Pro-Kurdish politicians say Ankara should instead focus on reviving peace talks launched with Kurdistan Workers Party (PKK) leader Abdullah Ocalan in late 2012.
But President Tayyip Erdogan ruled out such a move on Monday, vowing to stamp out the insurgency.
In Silopi, local authorities declared a curfew from 4:30 a.m. (0130 GMT) in an announcement delivered by loudspeaker from minarets and police vehicles, witnesses said.
In the town of Nusaybin near the Syrian border, which has been under curfew for three weeks, a PKK rocket attack killed an army major and another officer on Monday, security sources said.

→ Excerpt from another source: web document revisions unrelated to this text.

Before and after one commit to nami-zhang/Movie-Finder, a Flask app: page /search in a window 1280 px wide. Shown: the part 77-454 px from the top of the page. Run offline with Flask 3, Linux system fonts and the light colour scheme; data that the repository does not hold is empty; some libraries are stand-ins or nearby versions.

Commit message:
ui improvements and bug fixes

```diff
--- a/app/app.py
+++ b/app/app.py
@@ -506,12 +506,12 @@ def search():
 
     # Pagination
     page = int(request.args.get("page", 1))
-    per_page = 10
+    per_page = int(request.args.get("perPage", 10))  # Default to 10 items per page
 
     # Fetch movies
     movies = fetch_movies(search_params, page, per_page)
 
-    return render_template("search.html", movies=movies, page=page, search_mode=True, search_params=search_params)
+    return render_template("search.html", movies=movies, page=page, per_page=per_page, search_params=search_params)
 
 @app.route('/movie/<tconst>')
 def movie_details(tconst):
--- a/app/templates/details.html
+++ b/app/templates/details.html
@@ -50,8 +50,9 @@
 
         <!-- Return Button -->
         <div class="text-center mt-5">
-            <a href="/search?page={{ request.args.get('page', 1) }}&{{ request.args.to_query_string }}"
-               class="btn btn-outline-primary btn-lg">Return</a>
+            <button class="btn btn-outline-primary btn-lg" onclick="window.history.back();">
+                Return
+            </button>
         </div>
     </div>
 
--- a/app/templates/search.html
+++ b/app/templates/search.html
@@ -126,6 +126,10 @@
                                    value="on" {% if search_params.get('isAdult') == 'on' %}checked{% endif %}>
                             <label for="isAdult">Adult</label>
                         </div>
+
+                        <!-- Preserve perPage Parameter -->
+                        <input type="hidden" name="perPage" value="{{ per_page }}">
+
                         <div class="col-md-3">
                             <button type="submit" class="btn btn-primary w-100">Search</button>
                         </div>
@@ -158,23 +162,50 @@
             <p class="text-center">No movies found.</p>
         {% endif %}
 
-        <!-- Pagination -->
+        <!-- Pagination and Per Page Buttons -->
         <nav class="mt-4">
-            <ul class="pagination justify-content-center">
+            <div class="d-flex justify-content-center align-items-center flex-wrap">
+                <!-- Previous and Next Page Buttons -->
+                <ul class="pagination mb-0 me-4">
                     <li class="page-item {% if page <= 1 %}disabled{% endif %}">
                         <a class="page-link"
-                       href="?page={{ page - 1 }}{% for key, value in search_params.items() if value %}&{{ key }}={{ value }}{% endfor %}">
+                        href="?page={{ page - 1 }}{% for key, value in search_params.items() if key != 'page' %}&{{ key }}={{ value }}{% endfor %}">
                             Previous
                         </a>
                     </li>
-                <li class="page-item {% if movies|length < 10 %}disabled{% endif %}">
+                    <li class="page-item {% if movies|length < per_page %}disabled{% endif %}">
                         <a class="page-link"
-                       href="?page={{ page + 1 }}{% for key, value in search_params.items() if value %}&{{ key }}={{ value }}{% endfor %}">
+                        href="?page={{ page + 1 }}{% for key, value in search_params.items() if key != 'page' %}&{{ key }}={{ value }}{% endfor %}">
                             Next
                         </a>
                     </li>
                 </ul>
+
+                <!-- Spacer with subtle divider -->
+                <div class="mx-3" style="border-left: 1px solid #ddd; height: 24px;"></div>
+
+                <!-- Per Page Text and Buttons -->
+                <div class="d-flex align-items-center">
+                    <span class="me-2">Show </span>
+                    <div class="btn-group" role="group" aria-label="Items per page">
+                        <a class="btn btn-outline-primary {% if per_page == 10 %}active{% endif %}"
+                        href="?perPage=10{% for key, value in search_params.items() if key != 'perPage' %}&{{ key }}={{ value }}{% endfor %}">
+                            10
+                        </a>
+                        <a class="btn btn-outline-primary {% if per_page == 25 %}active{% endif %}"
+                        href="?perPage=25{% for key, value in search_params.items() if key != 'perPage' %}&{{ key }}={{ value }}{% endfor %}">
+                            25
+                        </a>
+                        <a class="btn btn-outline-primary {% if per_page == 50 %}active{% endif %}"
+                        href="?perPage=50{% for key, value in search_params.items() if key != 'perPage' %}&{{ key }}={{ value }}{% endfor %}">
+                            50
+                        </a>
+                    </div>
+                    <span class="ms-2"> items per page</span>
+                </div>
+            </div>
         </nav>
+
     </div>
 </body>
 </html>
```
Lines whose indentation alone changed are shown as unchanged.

They also said two police officers were wounded in a bomb attack on their armoured vehicle on Monday in Lice, near the region’s largest city, Diyarbakir.
Erdogan said last week that, since July, 355 members of the security forces had been killed and 5,359 militants “neutralised”, a term usually meaning “killed”.
According to the Turkish Human Rights Foundation (TIHV), at least 310 civilians have been killed in the conflict during the various curfews imposed in parts of the region between August and mid-March.
It said 355,000 people had had to leave their homes as a result of the fighting, which has caused extensive damage in towns such as Cizre, Silopi, Nusaybin and Diyarbakir’s Sur district, surrounded by UNESCO-listed Roman-era walls.
During a visit to Sur last week, Davutoglu unveiled a video depicting lavish plans for the redevelopment of Sur, drawing criticism from pro-Kurdish Peoples’ Democratic Party (HDP) leader Selahattin Demirtas for focusing only on reconstruction.
More than 40,000 people have been killed in the conflict since the PKK took up arms in 1984. The group, which says it is fighting for autonomy for Kurds, is designated a terrorist organisation by Turkey, the United States and the European Union.